The children spent half of their time in the classroom and the other half of their time on the soccer field competing with each other. Ray United FC brought in professional soccer coaches to train the children, provided the equipment for the games and hosted a tournament throughout the week.
In the classroom, USC and Makerere students taught children about non-communicable diseases, prevention of malaria, social issues, environmental health, tobacco and alcohol and HIV and sexual health, among other topics.
Kristin Bessie, who taught at the camp in 2015 to complete her Masters of Public Health, said that combining teaching with a sport that everyone loves is productive and helps the children stay focused.
“The kids are all really excited to be able to get out on the field and play,” Bessie said. “They’re also really engaged in the classroom.”
The partnership with Makerere University made acclimating to the culture at Mpigi easier for USC students.
“Their English is not the same English as ours, they look different and feel very foreign to the [USC] kids and the community,” Wipfli said. “I felt like we needed a way to gain better access to the community, and that’s why I reached out to the local university in Uganda.”
After the camp, students enjoyed a typical African safari. They also stayed for a second week to tour clinics and the national referral hospital in the Ugandan health system.
Wipfli said that volunteers and participants alike benefitted from attending the camp. The Ugandan children left with tools they could use to maintain their health and the USC students were immersed in their field of interest.
“Students have the ability to form relationships and partnerships with communities and gain access to communities in a way that they couldn’t through vacation or other volunteer opportunities,” Wipfli said.
Bessie said that participating in this summer program was worthwhile, especially in her area of expertise.
“It was a really rewarding experience,” Bessie said. “It was a great application of all the skills that you acquire during the Masters of Public Health Program.”
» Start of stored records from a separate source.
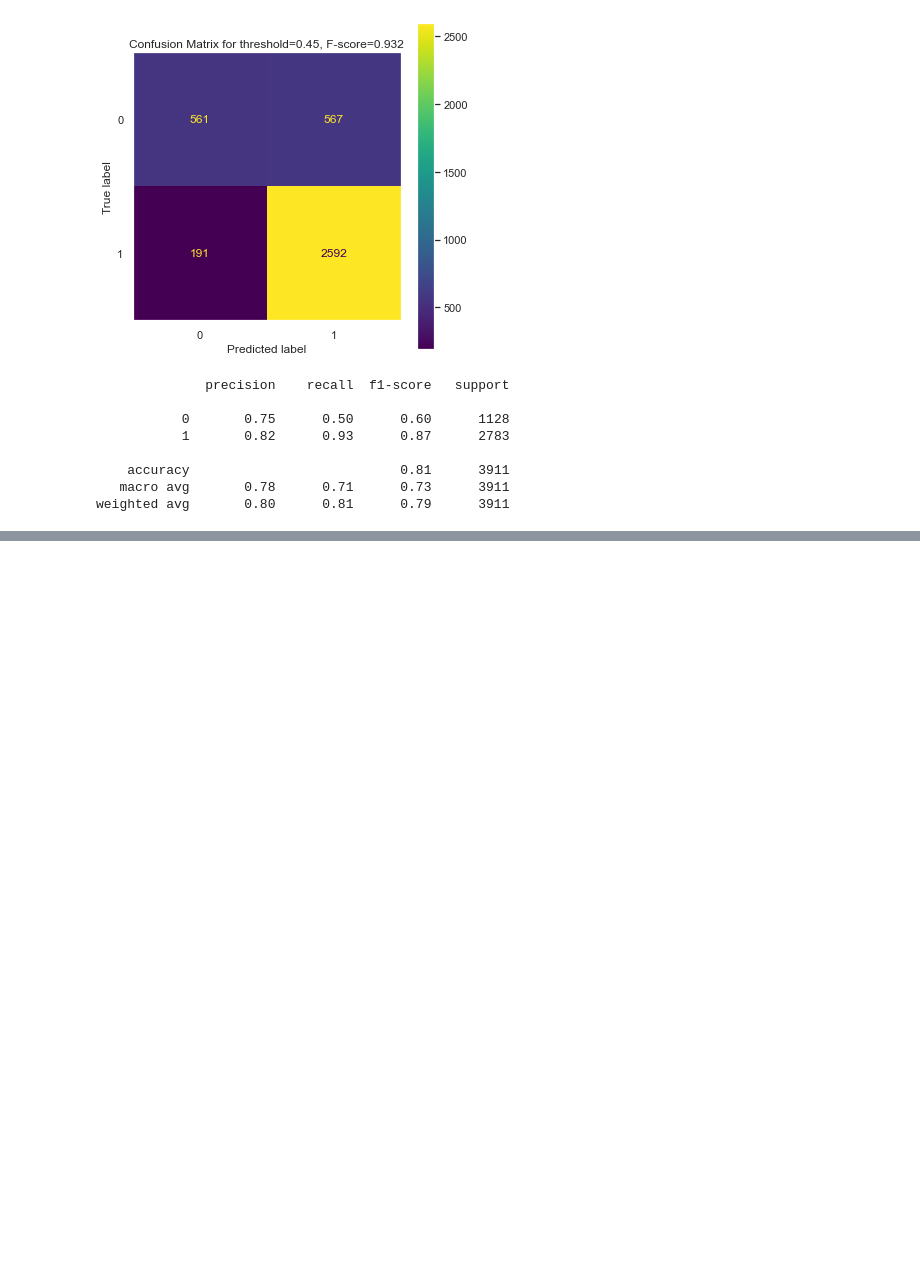
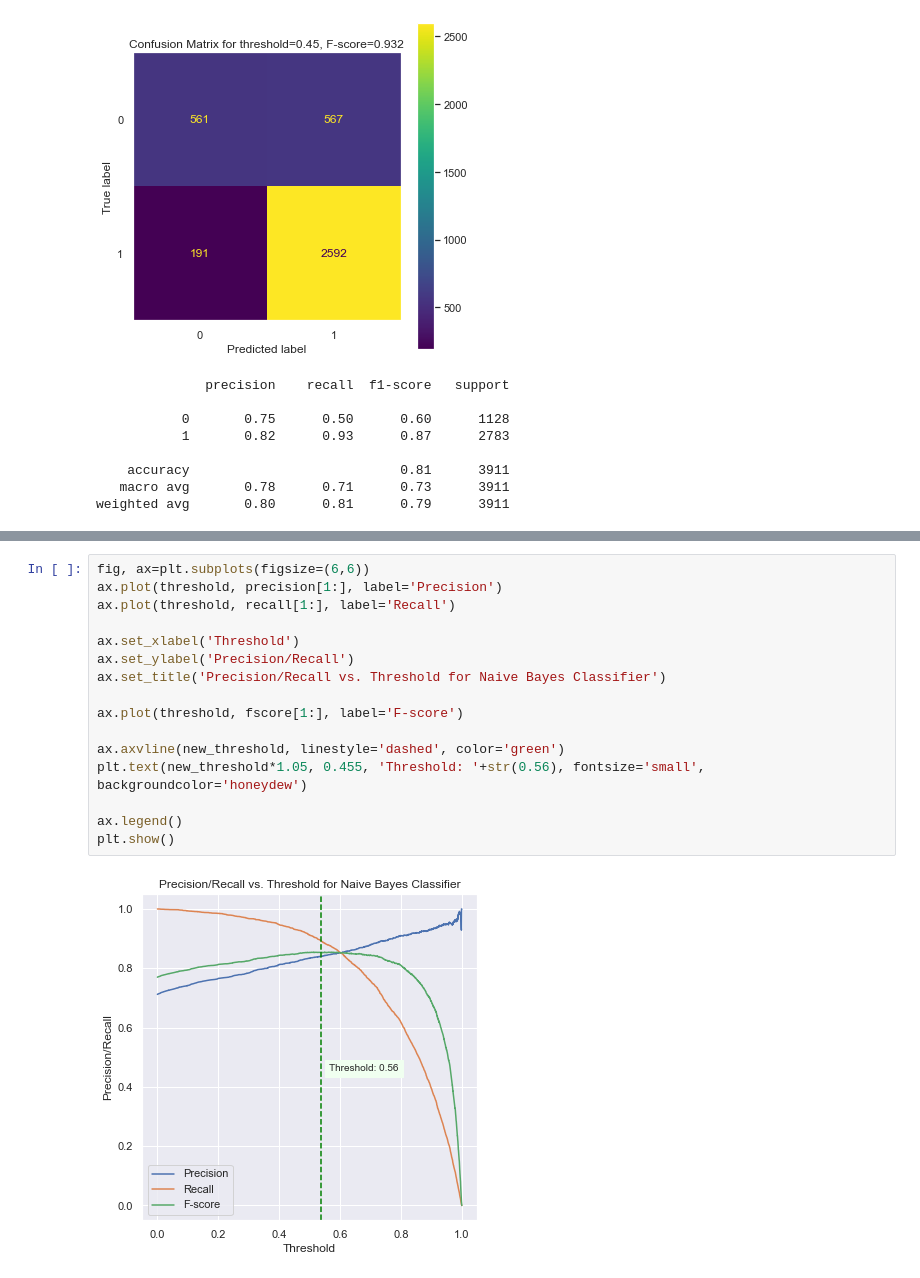
Before and after one commit to eliepark/Domestic_Violence_Prediction, a Jupyter notebook: Twitter_Modeling.ipynb, the cells around one changed output, grey strips where cells are left out. Saved outputs shown, nothing was run; the diff lists cells and outputs as text; blank space fills up the shorter version.

```diff
--- a/Twitter_Modeling.ipynb
+++ b/Twitter_Modeling.ipynb
@@ -858,3 +822,21 @@ print(classification_report(y_test, y_pred))
     accuracy                           0.80      3911
    macro avg       0.76      0.74      0.75      3911
 weighted avg       0.79      0.80      0.80      3911
+# %%
+fig, ax=plt.subplots(figsize=(6,6))
+ax.plot(threshold, precision[1:], label='Precision')
+ax.plot(threshold, recall[1:], label='Recall')
+
+ax.set_xlabel('Threshold')
+ax.set_ylabel('Precision/Recall')
+ax.set_title('Precision/Recall vs. Threshold for Naive Bayes Classifier')
+
+ax.plot(threshold, fscore[1:], label='F-score')
+
+ax.axvline(new_threshold, linestyle='dashed', color='green')
+plt.text(new_threshold*1.05, 0.455, 'Threshold: '+str(0.56), fontsize='small', backgroundcolor='honeydew')
+
+ax.legend()
+plt.show()
+# %% [output]
+[figure, added]
```
Also changed, not shown: parts of 34 cells of this notebook, 1 other file.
In addition to continuing and strengthening the volunteer opportunities at the Mpigi location, Wipfli is working on expanding to Mozambique and offering the program as an alternative spring break to USC students.